Hurricane

DOT may give N.C. 12 a lift

Prodded by the urgent need for long-term repairs to a storm-ravaged Outer Banks highway - and constrained by the limits enforced by federal environmental regulators - the state Department of Transportation is moving toward a solution expected to include elevating more than four miles of N.C. 12 onto bridges, at a cost of several hundred million dollars.

The seven villages of Hatteras Island were cut off from the mainland Aug. 29, when Hurricane Irene blew out a section of N.C. 12 near Rodanthe and blew open a new inlet in the middle of the Pea Island National Wildlife Refuge. Traffic was restored seven weeks later after DOT filled gaps with dirt and erected a 660-foot-long temporary steel bridge across what locals call the New Inlet.

DOT engineers will meet today with officials from 13 regulatory agencies to winnow their options for repairs intended to stabilize these fragile sections of N.C. 12 for at least 50 years.

Island residents, environmentalists and local officials are divided over the choices aired at recent public meetings in Dare County:

Elevate N.C. 12 on concrete bridges that would lift the pavement more than 25 feet above the present highway, in the same location. One bridge in Pea Island Refuge would be about two miles long. A bridge at the southern end of the refuge and northern Rodanthe would be as long as 2.3 miles, possibly bolstered with beach renourishment.

Move N.C. 12 west, away from the encroaching Atlantic, on a new roadway or bridge in the refuge and a long bridge curving far into Pamlico Sound at Rodanthe. Some environmental engineers favor this approach.

Keep N.C. 12 as it is, and protect it with sand - heavy beach renourishment and 20-foot dunes along several miles of the shore.

Some of these alternatives might be eliminated after today's meeting. The U.S. Fish & Wildlife Service, which operates the Pea Island refuge, has refused in the past to allow construction outside DOT's 100-foot-wide easement for N.C. 12. Unless wildlife refuge officials soften their stance, DOT would have no hope of winning permits for beach and dune renourishment, or for relocating the highway.

"If there's options that the refuge is not willing to listen to, we're going to have to at this point throw them out," Beth Smyre, a DOT engineer overseeing the plans, said Wednesday. Fish & Wildlife officials could not be reached for comment.

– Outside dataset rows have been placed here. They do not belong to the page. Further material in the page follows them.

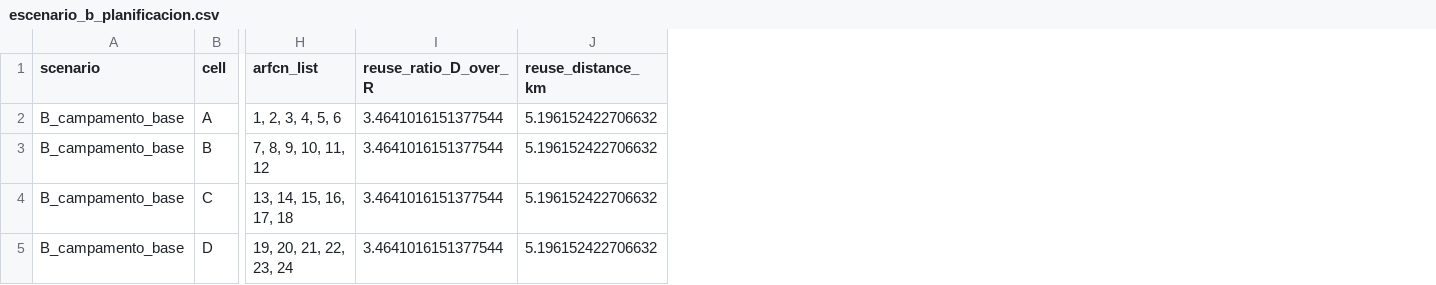
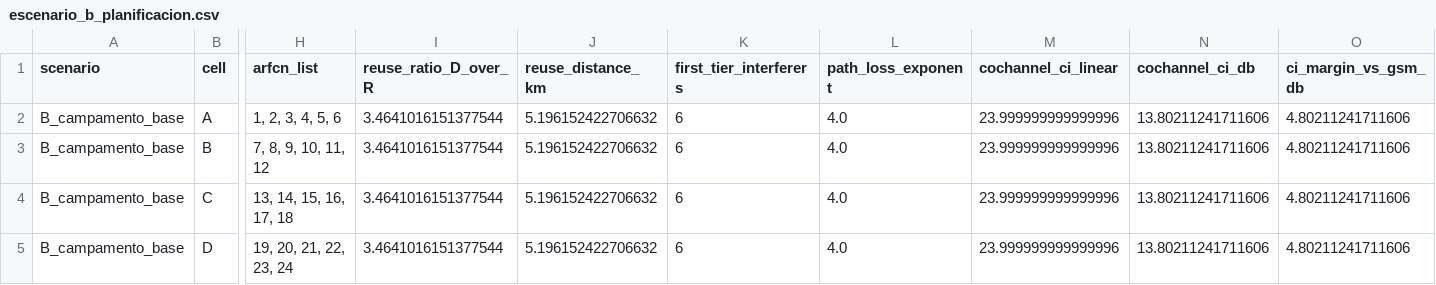
Before and after one commit to MarcosRodriguez-435/PROTOCOLO-TIT-N-p2, a CSV file: outputs/escenario_b_planificacion.csv, drawn as a sheet; only a part is shown, gaps mark what is left out; the diff names each change by its address in the sheet, - before the commit and + after, or states it on an @@ line.

```diff
--- a/outputs/escenario_b_planificacion.csv
+++ b/outputs/escenario_b_planificacion.csv
+column K (first_tier_interferers), rows 2-5: all 6
+column L (path_loss_exponent), rows 2-5: all 4.0
+column M (cochannel_ci_linear), rows 2-5: all 23.999999999999996
+column N (cochannel_ci_db), rows 2-5: all 13.80211241711606
+column O (ci_margin_vs_gsm_db), rows 2-5: all 4.80211241711606
```
Also changed, not shown: outputs/certificacion_rbw.csv, outputs/escenario_b_canales_logicos.csv, 10 other files.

That would leave just one of the alternatives floated so far: a pair of long bridges on N.C. 12. Early estimates put the combined construction cost at $211 million to $387 million.

Bridge at Pea Island

DOT officials have told Dare commissioners they expect to choose the N.C. 12 bridge option at Pea Island, and to award a contract for the work by August 2012.

The choices at Rodanthe are more difficult, especially since the bridge proposal could damage a dozen homes and businesses. But DOT wants to award a Rodanthe contract by December 2012, to finish the work by 2015.

"Overall, whichever one we can get permitted and constructed the fastest is the one we want because of the nature of the repairs we've done so far," Smyre said.

"For both sites, we want to get a long-term solution in place as quickly as possible."

Because the Outer Banks are migrating toward the mainland, scientists expect the shoreline to move west of N.C. 12 in the next 50 years. A road elevated on a dry-land bridge in 2015 will be in the Atlantic Ocean by 2060 - especially at the north end of Rodanthe, where it is close to the surf now.

"The elevated bridge in that same alignment is probably doable," said state Sen. Stan White of Dare County. "But you would end up with a road in the wash of the ocean in a few years, and I'm not sure how excited everybody in Rodanthe is about that option."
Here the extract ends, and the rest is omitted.